• WHAT THE EXERCISE ASKS: Select the lines of the records containing the word "color" and list them.

• GIVEN DATA:
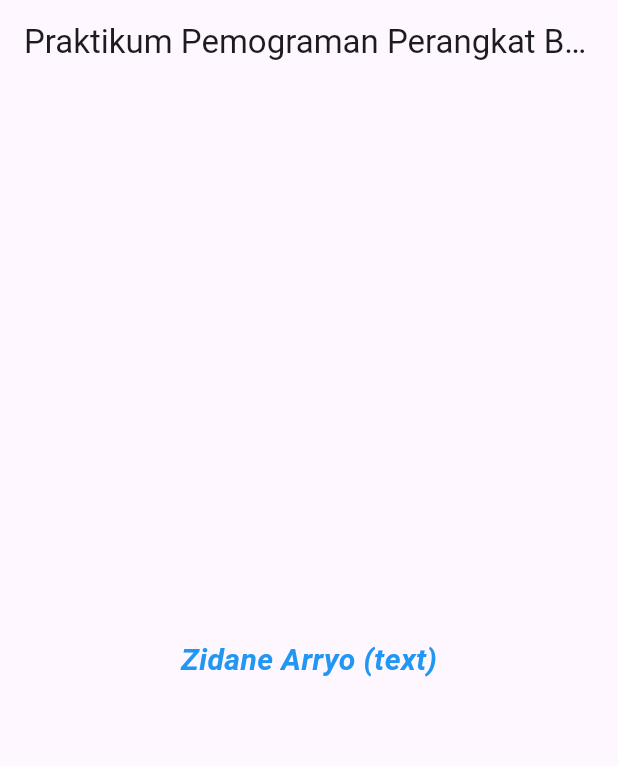
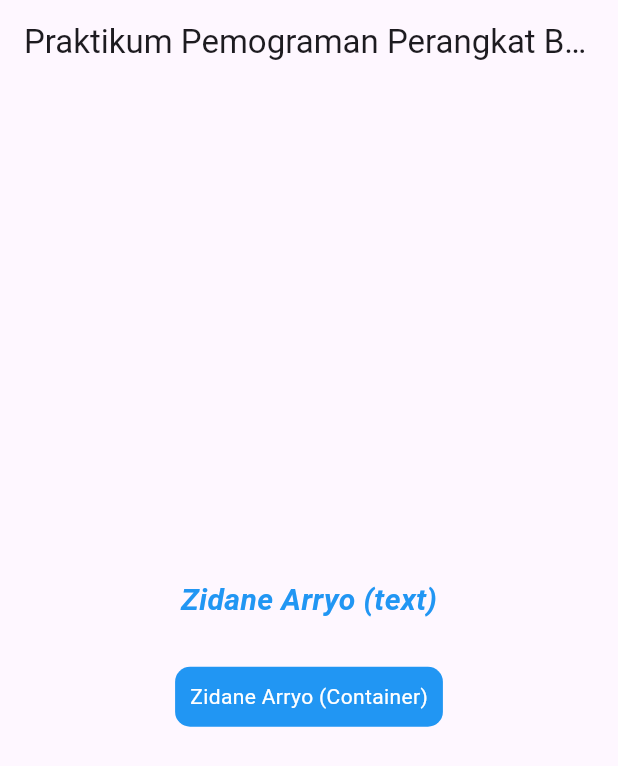
Before and after one commit to Zidanearrs/ZidaneArryo-2211102441095-ppb-widget1, a Flutter app: the screen it shows after launch, on a phone screen of 412 x 824 dp. Shown: the top 766 px of the screen. Run offline on Flutter 3.47's test engine with Material 3 defaults, Android fonts, the phone set to English and light mode, and no system bars.

Commit message:
menambahkan container

```diff
--- a/lib/main.dart
+++ b/lib/main.dart
@@ -39,6 +39,19 @@ class WidgetDemo extends StatelessWidget {
                   color: Colors.blue,
                 ),
               ),
+              SizedBox(height: 20),
+              Container(
+                padding: EdgeInsets.all(10),
+                margin: EdgeInsets.symmetric(vertical: 10),
+                decoration: BoxDecoration(
+                  color: Colors.blue,
+                  borderRadius: BorderRadius.circular(10),
+                ),
+                child: Text(
+                  'Zidane Arryo (Container)',
+                  style: TextStyle(color: Colors.white),
+                ),
+              ),
             ],
           ),
         ),
```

• WRITTEN RESPONSE:
                   color: Colors.blue,
+                  color: Colors.blue,
+                  style: TextStyle(color: Colors.white),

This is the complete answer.